▶ _Task statement_
Go over the entries and report the lines where the word "Digite" occurs.

▶ _Records provided_

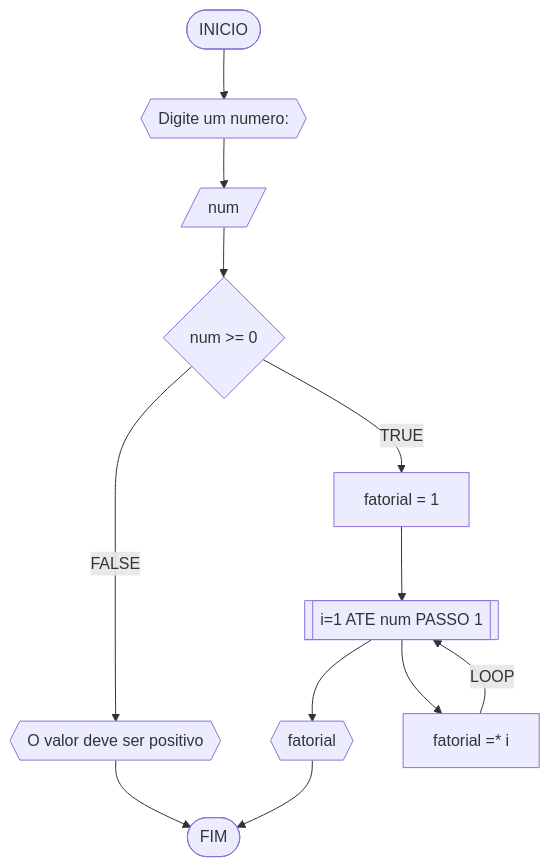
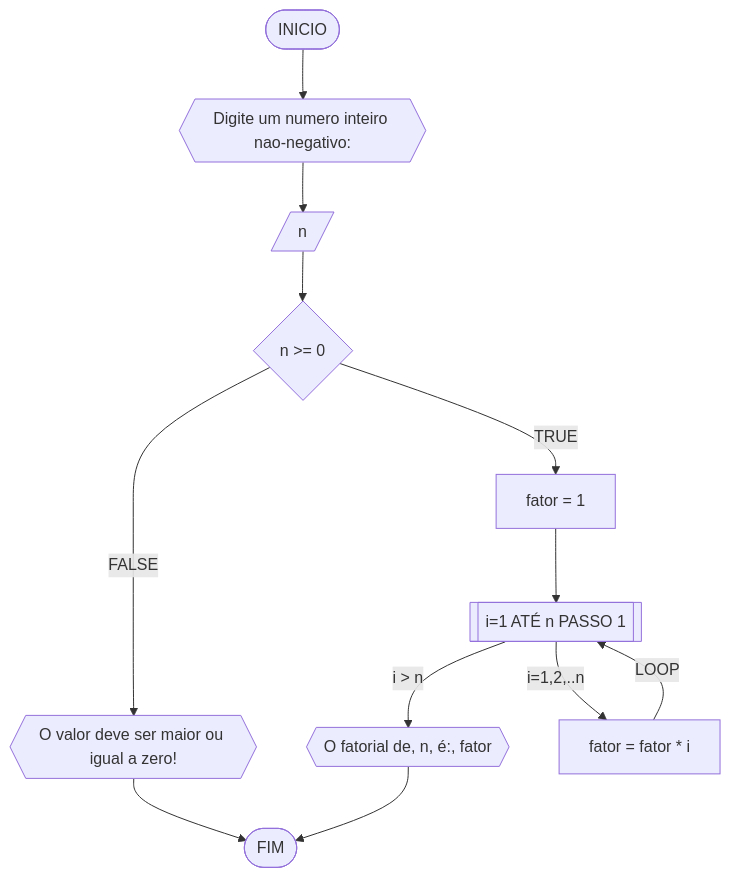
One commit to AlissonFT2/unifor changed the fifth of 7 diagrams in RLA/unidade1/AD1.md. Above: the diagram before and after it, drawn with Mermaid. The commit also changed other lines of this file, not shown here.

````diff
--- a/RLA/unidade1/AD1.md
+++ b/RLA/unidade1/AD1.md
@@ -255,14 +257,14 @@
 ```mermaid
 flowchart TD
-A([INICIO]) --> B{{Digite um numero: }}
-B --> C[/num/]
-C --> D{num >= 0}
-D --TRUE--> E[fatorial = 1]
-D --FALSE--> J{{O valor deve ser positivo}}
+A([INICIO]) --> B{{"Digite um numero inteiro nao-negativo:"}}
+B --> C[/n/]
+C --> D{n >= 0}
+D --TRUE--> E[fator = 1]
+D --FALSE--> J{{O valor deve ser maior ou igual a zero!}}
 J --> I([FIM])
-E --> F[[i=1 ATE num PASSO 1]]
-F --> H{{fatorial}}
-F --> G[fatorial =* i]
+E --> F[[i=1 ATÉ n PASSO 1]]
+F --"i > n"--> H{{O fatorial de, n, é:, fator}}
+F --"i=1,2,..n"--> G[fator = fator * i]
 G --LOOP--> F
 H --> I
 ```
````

▶ _Task result_
-A([INICIO]) --> B{{Digite um numero: }}
+A([INICIO]) --> B{{"Digite um numero inteiro nao-negativo:"}}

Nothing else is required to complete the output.